With the election finally over, let’s take a moment to review the Beeb’s coverage before we move on. This is possibly one for the train spotters, but it’s important not least because of the Beeb’s claim that individual examples of bias aren’t persuasive as they are trying to achieve balance over time. How the Beeb does so is anyone’s guess, as there’s no evidence they monitor it. However, let’s be radical: let’s assume they’re not lying. So let’s look at the coverage of the election (okay, from the moment Palin was selected) on Justin Webb’s blog. And let’s take with the treatment of Palin. To anticipate a few preliminary objections:
- Why Webb? Well, he’s the North American Editor, so it seems reasonable.
- Why the blog? I don’t think the Beeb’s going to let me have all the tapes of Webb’s broadcast coverage. And, frankly, I don’t want them.

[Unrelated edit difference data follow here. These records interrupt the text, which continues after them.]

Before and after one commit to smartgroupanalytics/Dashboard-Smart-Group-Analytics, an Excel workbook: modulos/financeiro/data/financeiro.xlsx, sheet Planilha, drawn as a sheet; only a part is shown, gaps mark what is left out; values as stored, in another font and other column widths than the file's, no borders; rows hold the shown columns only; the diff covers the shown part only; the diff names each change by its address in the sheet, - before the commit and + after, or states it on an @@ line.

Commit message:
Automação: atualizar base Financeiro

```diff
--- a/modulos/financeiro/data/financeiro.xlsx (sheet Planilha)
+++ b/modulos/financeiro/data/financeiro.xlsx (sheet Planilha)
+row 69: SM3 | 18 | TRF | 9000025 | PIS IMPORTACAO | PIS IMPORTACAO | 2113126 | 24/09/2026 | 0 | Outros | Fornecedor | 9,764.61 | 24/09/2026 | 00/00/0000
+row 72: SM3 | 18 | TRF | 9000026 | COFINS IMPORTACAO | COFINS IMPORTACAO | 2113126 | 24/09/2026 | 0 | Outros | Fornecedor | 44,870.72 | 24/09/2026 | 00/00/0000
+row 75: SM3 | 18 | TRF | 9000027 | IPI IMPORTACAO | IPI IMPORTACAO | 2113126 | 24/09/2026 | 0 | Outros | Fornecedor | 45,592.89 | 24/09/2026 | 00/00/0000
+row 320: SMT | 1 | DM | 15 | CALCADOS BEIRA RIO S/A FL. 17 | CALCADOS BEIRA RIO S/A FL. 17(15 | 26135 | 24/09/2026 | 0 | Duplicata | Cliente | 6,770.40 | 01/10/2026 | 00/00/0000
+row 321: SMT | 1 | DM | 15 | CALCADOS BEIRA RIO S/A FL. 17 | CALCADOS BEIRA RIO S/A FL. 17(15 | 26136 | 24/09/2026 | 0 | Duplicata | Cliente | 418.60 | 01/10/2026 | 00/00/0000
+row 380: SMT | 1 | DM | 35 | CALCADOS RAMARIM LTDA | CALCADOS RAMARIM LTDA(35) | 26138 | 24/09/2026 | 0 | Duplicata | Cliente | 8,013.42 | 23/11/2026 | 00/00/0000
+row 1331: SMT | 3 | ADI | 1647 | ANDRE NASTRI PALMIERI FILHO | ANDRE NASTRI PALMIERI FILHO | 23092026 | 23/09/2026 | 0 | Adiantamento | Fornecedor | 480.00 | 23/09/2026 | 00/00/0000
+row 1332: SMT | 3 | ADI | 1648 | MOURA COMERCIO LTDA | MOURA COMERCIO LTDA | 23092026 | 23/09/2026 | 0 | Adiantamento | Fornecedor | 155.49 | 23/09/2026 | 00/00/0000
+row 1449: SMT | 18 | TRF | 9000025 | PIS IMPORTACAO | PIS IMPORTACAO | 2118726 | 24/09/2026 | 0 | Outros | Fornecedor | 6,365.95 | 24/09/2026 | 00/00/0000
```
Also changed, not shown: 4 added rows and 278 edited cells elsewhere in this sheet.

But not to worry: we know that the same rules regarding impartiality apply, so the blog entries should, if Webb’s doing his job, present a balanced and impartial view.
- Why Palin? Webb’s blogged on her a lot, which means there’s a decent sample. And she’s someone on which there are significantly differing views, which we should therefore expect to see reflected in the coverage. As Webb puts it, she is immensely grating on those who do not like her, but immensely pleasing to those who do.
So let’s look at the balance:
As for Sarah Palin! Her creationist views are bound to become an issue (can you really have a president who denies basic truths about the world?)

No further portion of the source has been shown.